Speaking to reporters at the Oval Office Tuesday, Trump said that he was in "no rush" to pick a successor.

Several candidates for the role have been floated in reports over the last few days including Rep. Mark MeadowsMark Randall MeadowsMcCarthy, allies retaliate against Freedom Caucus leader Conservative leader Meadows condemns King comments 'in strongest sense' Republicans request update on investigation into ex-FBI official accused of leaks MORE (R-N.C.), Treasury Secretary Steven MnuchinSteven Terner MnuchinMnuchin refuses to testify at hearing on shutdown impacts Trump cancels delegation's trip to Davos amid shutdown On The Money: Shutdown Day 27 | Trump fires back at Pelosi by canceling her foreign travel | Dems blast 'petty' move | Trump also cancels delegation to Davos | House votes to disapprove of Trump lifting Russia sanction MORE, U.S. Trade Representative Robert LighthizerRobert (Bob) Emmet LighthizerMcConnell urges GOP senators to call Trump about tariffs Companies brace for trade war MORE and Office of Management and Budget Director Mick MulvaneyJohn (Mick) Michael MulvaneyThe Hill's Morning Report — Shutdown fallout — economic distress On The Money: Shutdown Day 26 | Pelosi calls on Trump to delay State of the Union | Cites 'security concerns' | DHS chief says they can handle security | Waters lays out agenda | Senate rejects effort to block Trump on Russia sanctions Former PepsiCo CEO being considered for World Bank chief post: report MORE

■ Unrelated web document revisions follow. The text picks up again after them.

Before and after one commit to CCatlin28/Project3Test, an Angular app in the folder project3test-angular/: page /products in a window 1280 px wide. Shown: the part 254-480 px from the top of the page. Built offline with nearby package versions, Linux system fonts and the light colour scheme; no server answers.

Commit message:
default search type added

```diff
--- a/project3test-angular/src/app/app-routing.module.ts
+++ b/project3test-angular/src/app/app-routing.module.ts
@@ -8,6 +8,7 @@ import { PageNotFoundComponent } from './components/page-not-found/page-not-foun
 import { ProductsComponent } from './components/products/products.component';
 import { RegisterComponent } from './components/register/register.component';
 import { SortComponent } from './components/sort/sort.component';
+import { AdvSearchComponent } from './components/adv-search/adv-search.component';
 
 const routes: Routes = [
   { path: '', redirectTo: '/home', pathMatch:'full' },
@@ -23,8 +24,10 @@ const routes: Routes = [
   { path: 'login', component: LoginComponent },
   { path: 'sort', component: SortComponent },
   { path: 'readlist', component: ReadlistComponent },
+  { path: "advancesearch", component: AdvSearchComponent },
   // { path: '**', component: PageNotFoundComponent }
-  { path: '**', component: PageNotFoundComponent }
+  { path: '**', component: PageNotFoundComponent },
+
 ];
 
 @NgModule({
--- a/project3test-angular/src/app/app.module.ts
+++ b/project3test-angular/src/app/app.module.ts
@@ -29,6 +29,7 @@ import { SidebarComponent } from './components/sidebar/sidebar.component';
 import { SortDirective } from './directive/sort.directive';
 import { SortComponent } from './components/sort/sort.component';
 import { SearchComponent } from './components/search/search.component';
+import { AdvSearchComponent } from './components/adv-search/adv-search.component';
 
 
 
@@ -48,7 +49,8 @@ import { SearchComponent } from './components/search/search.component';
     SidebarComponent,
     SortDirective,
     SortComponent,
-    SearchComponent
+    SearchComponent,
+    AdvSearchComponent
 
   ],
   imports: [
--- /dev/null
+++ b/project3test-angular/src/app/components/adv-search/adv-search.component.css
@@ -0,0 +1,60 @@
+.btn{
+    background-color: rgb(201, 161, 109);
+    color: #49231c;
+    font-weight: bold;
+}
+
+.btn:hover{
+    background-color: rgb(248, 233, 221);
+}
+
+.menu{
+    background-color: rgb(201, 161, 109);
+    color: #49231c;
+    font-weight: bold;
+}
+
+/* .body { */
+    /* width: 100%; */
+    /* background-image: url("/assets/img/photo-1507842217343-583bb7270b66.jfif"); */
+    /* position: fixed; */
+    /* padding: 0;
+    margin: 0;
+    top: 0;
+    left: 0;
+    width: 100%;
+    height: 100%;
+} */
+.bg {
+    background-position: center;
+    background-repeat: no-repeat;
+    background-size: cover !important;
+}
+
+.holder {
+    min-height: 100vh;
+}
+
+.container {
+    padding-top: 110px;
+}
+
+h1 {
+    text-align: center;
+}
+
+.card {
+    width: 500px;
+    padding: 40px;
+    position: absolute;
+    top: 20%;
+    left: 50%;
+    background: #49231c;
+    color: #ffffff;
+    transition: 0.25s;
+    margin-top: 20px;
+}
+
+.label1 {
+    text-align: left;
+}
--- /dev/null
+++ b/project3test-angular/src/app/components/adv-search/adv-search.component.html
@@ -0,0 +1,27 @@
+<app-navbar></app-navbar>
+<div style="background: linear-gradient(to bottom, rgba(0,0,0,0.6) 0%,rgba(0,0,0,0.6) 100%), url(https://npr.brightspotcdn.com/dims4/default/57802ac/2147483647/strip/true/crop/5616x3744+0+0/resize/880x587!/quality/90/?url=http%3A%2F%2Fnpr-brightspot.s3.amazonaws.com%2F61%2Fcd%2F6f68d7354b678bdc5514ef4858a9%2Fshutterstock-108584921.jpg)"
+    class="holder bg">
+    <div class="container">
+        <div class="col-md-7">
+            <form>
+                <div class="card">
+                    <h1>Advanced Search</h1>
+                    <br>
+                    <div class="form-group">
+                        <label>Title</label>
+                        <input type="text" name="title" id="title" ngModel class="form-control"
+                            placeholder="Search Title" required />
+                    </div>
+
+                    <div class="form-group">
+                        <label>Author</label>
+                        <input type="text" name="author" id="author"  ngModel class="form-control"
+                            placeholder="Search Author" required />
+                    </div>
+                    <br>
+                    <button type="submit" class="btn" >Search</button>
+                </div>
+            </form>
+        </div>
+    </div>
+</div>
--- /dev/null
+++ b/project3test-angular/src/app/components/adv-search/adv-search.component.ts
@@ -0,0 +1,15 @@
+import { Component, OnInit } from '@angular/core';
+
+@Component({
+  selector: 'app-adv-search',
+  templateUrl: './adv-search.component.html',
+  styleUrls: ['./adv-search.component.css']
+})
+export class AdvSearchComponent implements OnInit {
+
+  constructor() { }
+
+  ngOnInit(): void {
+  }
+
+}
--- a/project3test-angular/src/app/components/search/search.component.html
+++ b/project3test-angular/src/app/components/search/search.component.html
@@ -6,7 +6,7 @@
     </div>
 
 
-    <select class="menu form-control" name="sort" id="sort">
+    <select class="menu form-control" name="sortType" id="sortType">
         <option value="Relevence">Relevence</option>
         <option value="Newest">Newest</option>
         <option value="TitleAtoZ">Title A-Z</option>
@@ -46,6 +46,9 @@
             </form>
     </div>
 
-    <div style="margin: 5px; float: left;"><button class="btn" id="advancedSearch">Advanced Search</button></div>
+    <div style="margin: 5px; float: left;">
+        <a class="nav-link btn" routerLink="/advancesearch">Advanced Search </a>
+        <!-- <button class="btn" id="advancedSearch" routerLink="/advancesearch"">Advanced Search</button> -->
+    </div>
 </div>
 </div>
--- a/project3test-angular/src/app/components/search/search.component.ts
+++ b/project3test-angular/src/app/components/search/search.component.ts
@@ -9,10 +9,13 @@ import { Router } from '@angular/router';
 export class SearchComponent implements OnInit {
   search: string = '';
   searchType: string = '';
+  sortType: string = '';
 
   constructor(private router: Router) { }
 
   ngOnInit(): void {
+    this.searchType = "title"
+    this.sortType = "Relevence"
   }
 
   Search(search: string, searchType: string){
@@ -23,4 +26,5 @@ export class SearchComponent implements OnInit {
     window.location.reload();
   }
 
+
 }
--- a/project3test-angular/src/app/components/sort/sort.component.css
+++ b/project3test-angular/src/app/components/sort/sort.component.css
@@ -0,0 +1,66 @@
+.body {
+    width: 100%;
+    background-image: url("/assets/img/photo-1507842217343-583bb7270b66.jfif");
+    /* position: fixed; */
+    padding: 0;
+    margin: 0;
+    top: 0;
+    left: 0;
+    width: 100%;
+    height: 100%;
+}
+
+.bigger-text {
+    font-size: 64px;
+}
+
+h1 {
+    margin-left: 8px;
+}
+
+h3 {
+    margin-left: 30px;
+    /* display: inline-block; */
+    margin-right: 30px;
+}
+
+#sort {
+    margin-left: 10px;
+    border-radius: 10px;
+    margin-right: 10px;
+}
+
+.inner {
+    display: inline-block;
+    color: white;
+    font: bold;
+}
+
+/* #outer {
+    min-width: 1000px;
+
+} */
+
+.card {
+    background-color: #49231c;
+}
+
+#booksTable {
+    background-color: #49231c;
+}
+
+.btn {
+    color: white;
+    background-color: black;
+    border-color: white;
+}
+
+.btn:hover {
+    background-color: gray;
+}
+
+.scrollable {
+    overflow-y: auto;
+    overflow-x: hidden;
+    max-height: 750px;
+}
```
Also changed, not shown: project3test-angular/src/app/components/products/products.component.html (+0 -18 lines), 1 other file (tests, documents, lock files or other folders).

Vice President Mike PenceMichael (Mike) Richard PenceTrump signs law guaranteeing back pay for federal workers Pence says 'ISIS has been defeated' hours after attack that killed US troops in Syria School where Karen Pence will teach prohibits LGBT students, faculty MORE's top aide Nick Ayers was reportedly a favorite for the role before dropping out on Sunday.